The 7.5-mgd Main Street Water Reclamation Facility of Gainesville Regional Utilities (GRU) in north central Florida was built in 1930. The older, 100-hp surface aerators in its two aerobic digesters were impeded often during startup by solids concentration. However, running the aerators constantly consumed massive amounts of power and could over-aerate and kill the microorganisms.
Operators needed in-tank DO measurements to maximize aeration efficiency and maintain 28 to 33% reduction in solids. Yet, the traditional membrane-type DO sensors they used required replacement about every two months. Between sensor replacements, operators were cleaning and recalibrating sensors once a week. Concern over accuracy precluded use of DO input to the plant SCADA system to automatically control aeration.
A new solution
In May 2003, GRU began testing a Hach LDO dissolved oxygen probe in one of the
digesters. The probe applies a luminescence technique in which excited luminescent material in the probe sensor emits light as it relaxes at a rate proportional to oxygen concentration.
Performance of the probe pleasantly surprised the GRU staff: Its readings consistently compared well to a handheld DO meter, and it relieved operators of maintenance chores required by the membrane-type sensors. A month later, GRU installed a second LDO probe in the second digester.

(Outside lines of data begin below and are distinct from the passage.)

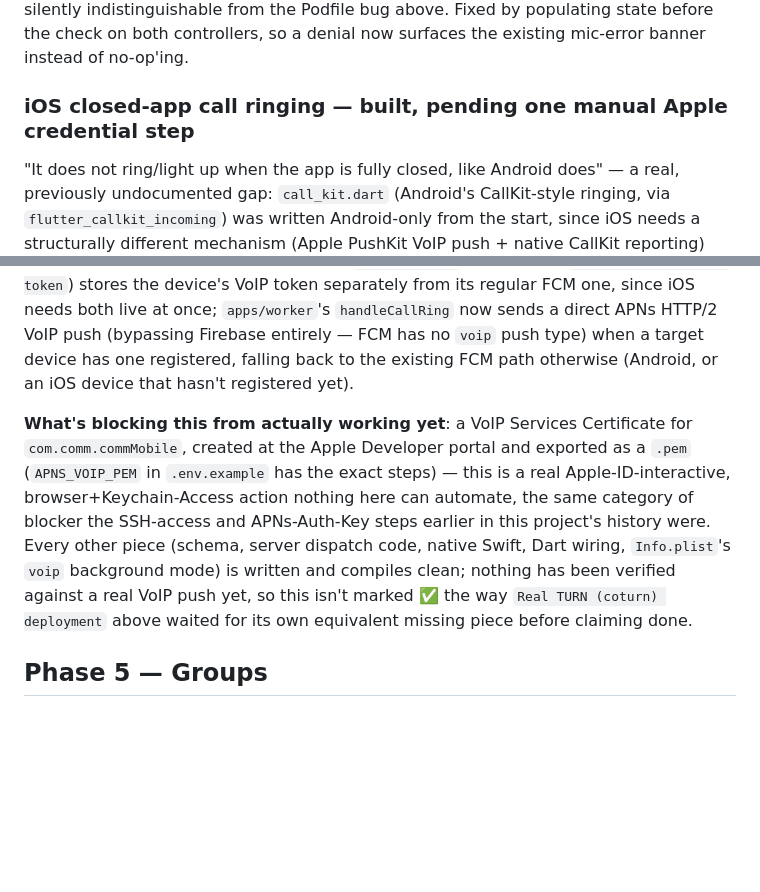
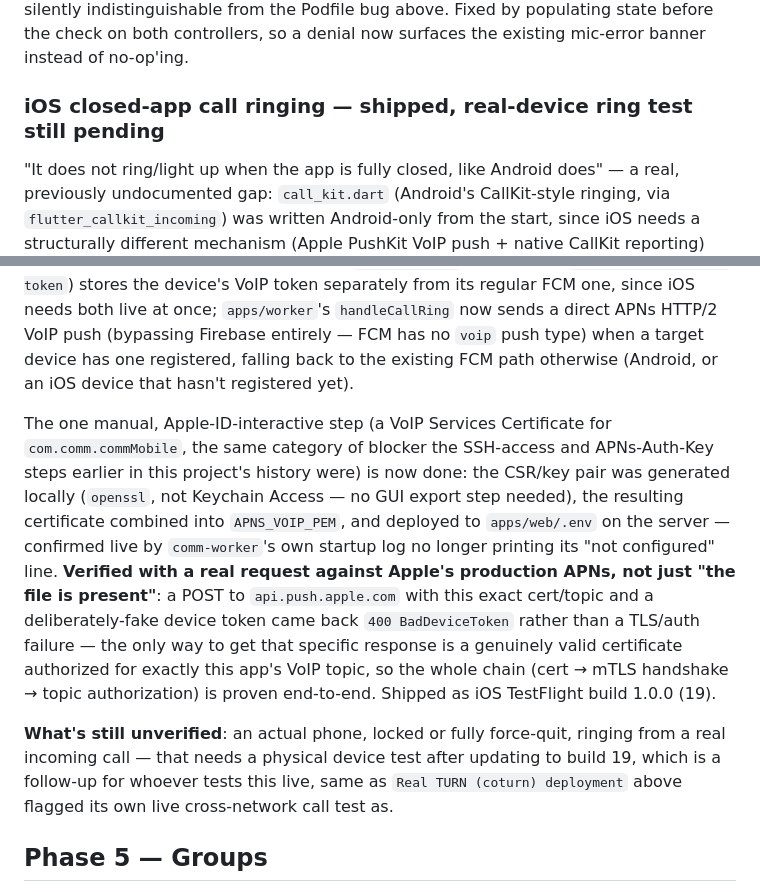
Before and after one commit to sajidaligzr-pixel/comm, a Markdown page: docs/13-roadmap.md, 2 parts joined by grey strips. Rendered like a GitHub page; blank space fills up the shorter version.

Commit message:
docs: update iOS closed-app-ringing status — certificate deployed, verified via a real APNs request, build 19 uploaded
Co-Authored-By: Claude Sonnet 5 <noreply@anthropic.com>

```diff
--- a/docs/13-roadmap.md
+++ b/docs/13-roadmap.md
@@ -229,11 +229,13 @@ Reported directly against the freshly-built iOS TestFlight release (the app's fi
 
 A second, independent bug found alongside: `CallController`/`GroupCallController` only populated `phase`/`call` in state *after* the mic-permission check succeeded, but `CallOverlay`/`GroupCallOverlay` only render once those are populated — so a genuine permission denial, on either platform, showed nothing at all: no dialog, no error banner, silently indistinguishable from the Podfile bug above. Fixed by populating state before the check on both controllers, so a denial now surfaces the existing mic-error banner instead of no-op'ing.
 
-### iOS closed-app call ringing — built, pending one manual Apple credential step
+### iOS closed-app call ringing — shipped, real-device ring test still pending
 
 "It does not ring/light up when the app is fully closed, like Android does" — a real, previously undocumented gap: `call_kit.dart` (Android's CallKit-style ringing, via `flutter_callkit_incoming`) was written Android-only from the start, since iOS needs a structurally different mechanism (Apple PushKit VoIP push + native CallKit reporting) that hadn't been built yet. Built this pass: `ios/Runner/AppDelegate.swift` now registers for VoIP pushes (`PKPushRegistry`) and reports every incoming one straight to CallKit (`didReceiveIncomingPushWith` → `showCallkitIncoming`) — Flutter isn't even running at that point, so this is genuinely native-only, unlike Android's Dart-driven path; `call_kit.dart`'s Accept/Decline event listener now runs on iOS too (fires once Flutter resumes, which answering a call always triggers); a new `VoipPushToken` table/route (`POST /api/push/voip-token`) stores the device's VoIP token separately from its regular FCM one, since iOS needs both live at once; `apps/worker`'s `handleCallRing` now sends a direct APNs HTTP/2 VoIP push (bypassing Firebase entirely — FCM has no `voip` push type) when a target device has one registered, falling back to the existing FCM path otherwise (Android, or an iOS device that hasn't registered yet).
 
-**What's blocking this from actually working yet**: a VoIP Services Certificate for `com.comm.commMobile`, created at the Apple Developer portal and exported as a `.pem` (`APNS_VOIP_PEM` in `.env.example` has the exact steps) — this is a real Apple-ID-interactive, browser+Keychain-Access action nothing here can automate, the same category of blocker the SSH-access and APNs-Auth-Key steps earlier in this project's history were. Every other piece (schema, server dispatch code, native Swift, Dart wiring, `Info.plist`'s `voip` background mode) is written and compiles clean; nothing has been verified against a real VoIP push yet, so this isn't marked ✅ the way `Real TURN (coturn) deployment` above waited for its own equivalent missing piece before claiming done.
+The one manual, Apple-ID-interactive step (a VoIP Services Certificate for `com.comm.commMobile`, the same category of blocker the SSH-access and APNs-Auth-Key steps earlier in this project's history were) is now done: the CSR/key pair was generated locally (`openssl`, not Keychain Access — no GUI export step needed), the resulting certificate combined into `APNS_VOIP_PEM`, and deployed to `apps/web/.env` on the server — confirmed live by `comm-worker`'s own startup log no longer printing its "not configured" line. **Verified with a real request against Apple's production APNs, not just "the file is present"**: a POST to `api.push.apple.com` with this exact cert/topic and a deliberately-fake device token came back `400 BadDeviceToken` rather than a TLS/auth failure — the only way to get that specific response is a genuinely valid certificate authorized for exactly this app's VoIP topic, so the whole chain (cert → mTLS handshake → topic authorization) is proven end-to-end. Shipped as iOS TestFlight build 1.0.0 (19).
+
+**What's still unverified**: an actual phone, locked or fully force-quit, ringing from a real incoming call — that needs a physical device test after updating to build 19, which is a follow-up for whoever tests this live, same as `Real TURN (coturn) deployment` above flagged its own live cross-network call test as.
 
 ## Phase 5 — Groups
 Group CRUD, membership/roles, and a real Megolm-style rotating group ratchet shipped early — see above. Remaining: invite links, promote/demote UI, group avatars, and `only_admins_can_message`'s settings UI (the field and its server-side enforcement both exist, just no toggle in the client yet).
```
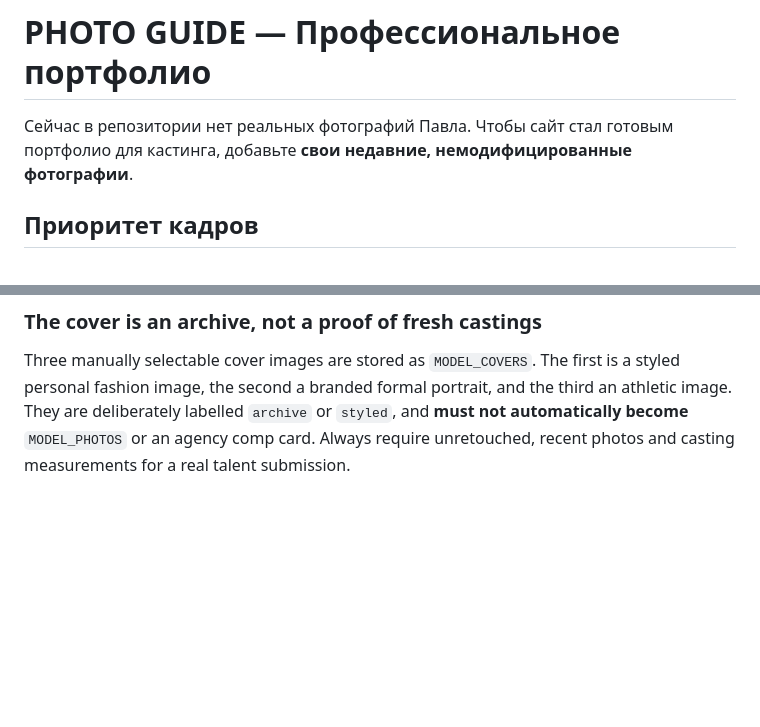
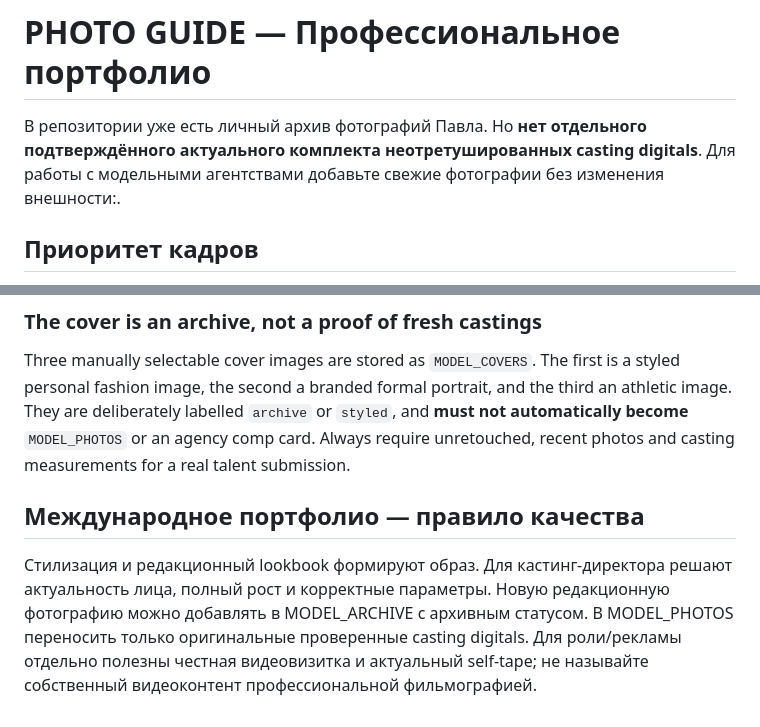
Before and after one commit to castefeudal/model, a Markdown page: PHOTO_GUIDE.md, 2 parts joined by grey strips. GitHub-like rendering; blank space fills up the shorter version.

Commit message:
Clarify archive provenance versus verified casting digitals

```diff
--- a/PHOTO_GUIDE.md
+++ b/PHOTO_GUIDE.md
@@ -1,6 +1,6 @@
 # PHOTO GUIDE — Профессиональное портфолио
 
-Сейчас в репозитории нет реальных фотографий Павла. Чтобы сайт стал готовым портфолио для кастинга, добавьте **свои недавние, немодифицированные фотографии**.
+В репозитории уже есть личный архив фотографий Павла. Но **нет отдельного подтверждённого актуального комплекта неотретушированных casting digitals**. Для работы с модельными агентствами добавьте свежие фотографии без изменения внешности:.
 
 ## Приоритет кадров
 1. `assets/photos/hero.webp` — вертикальный главный портрет, по грудь или пояс, лицо открыто, пространство в кадре под типографику. 1600–2200 px по длинной стороне, до ~500 KB–1 MB.
@@ -55,3 +55,8 @@ The website includes `MODEL_ARCHIVE` in `data/media.js`, drawn from existing use
 
 ### The cover is an archive, not a proof of fresh castings
 Three manually selectable cover images are stored as `MODEL_COVERS`. The first is a styled personal fashion image, the second a branded formal portrait, and the third an athletic image. They are deliberately labelled `archive` or `styled`, and **must not automatically become** `MODEL_PHOTOS` or an agency comp card. Always require unretouched, recent photos and casting measurements for a real talent submission.
+
+
+## Международное портфолио — правило качества
+
+Стилизация и редакционный lookbook формируют образ. Для кастинг-директора решают актуальность лица, полный рост и корректные параметры. Новую редакционную фотографию можно добавлять в MODEL_ARCHIVE с архивным статусом. В MODEL_PHOTOS переносить только оригинальные проверенные casting digitals. Для роли/рекламы отдельно полезны честная видеовизитка и актуальный self-tape; не называйте собственный видеоконтент профессиональной фильмографией.
```
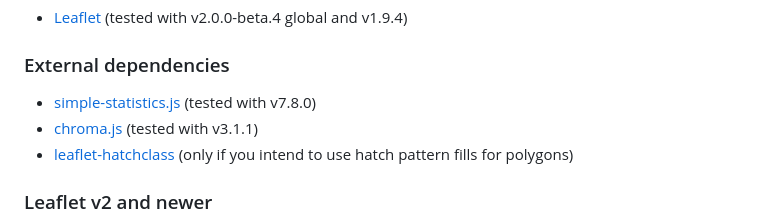
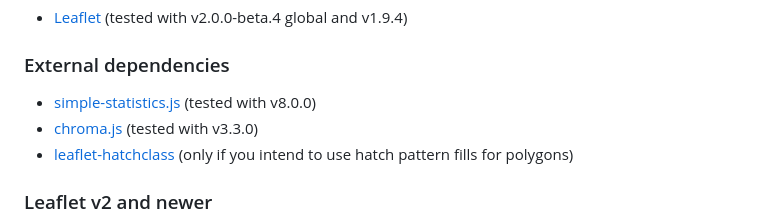
Before and after one commit to balladaniel/leaflet-dataclassification, a Markdown page: README.md, the part around the change. GitHub-like rendering.

Commit message:
update Readme with new ss.js and chroma.js versions

```diff
--- a/README.md
+++ b/README.md
@@ -51,8 +51,8 @@ All features in the examples maps listed here have binded tooltips (a default Le
 - [Leaflet](https://github.com/Leaflet/Leaflet) (tested with v2.0.0-beta.4 global and v1.9.4)
 
 ### External dependencies
-- [simple-statistics.js](https://github.com/simple-statistics/simple-statistics) (tested with v7.8.0)
-- [chroma.js](https://github.com/gka/chroma.js) (tested with v3.1.1)
+- [simple-statistics.js](https://github.com/simple-statistics/simple-statistics) (tested with v8.0.0)
+- [chroma.js](https://github.com/gka/chroma.js) (tested with v3.3.0)
 - [leaflet-hatchclass](https://github.com/samanbey/leaflet-hatchclass) (only if you intend to use hatch pattern fills for polygons)
 
 ### Leaflet v2 and newer
```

Soon after, GRU installed similar LDO probes in the three aeration basins at the Main Street plant and two basins at its second 14.9-mgd Kanapaha plant. There, aeration basin DO readings typically measured 2 to 2.5 ppm or more. Operators found the probes were more accurate than the previously used membrane-type sensors—and that a set point of 1.2 ppm was adequate for proper aeration.
According to GRU Director of Water Reclamation Facilities James Hope, the probes have presented no operational or maintenance issues in 21 months of service. Operators have been able to reduce the amount of power needed to maintain healthy microorganism populations. They also have enough confidence in DO measurements to send them to a PID control loop to run the aeration process around DO set points. With reduced maintenance and automated control, GRU did not need to replace four operators who left the utility through attrition.
Hope reported that GRU has saved labor previously spent in weekly sensor calibration, saved the cost of bimonthly membrane replacement, reduced salaries and reduced electricity consumption thanks to automated control—all for a total annual savings exceeding $350,000.
In 2004, GRU installed a 1.5-mgd, 1,000-hp nitrification carrousel at the Kanapaha facility, accompanied by LDO probes to control oxygenation. Total electric use for the expanded plant and the Main Street plant in fiscal 2003-2004 came in more than $127,000 under budget.
Hope was quick to give credit to the LDO probes, "The bottom line tells the story. Our improved DO monitoring program is key to our effective, efficient operation."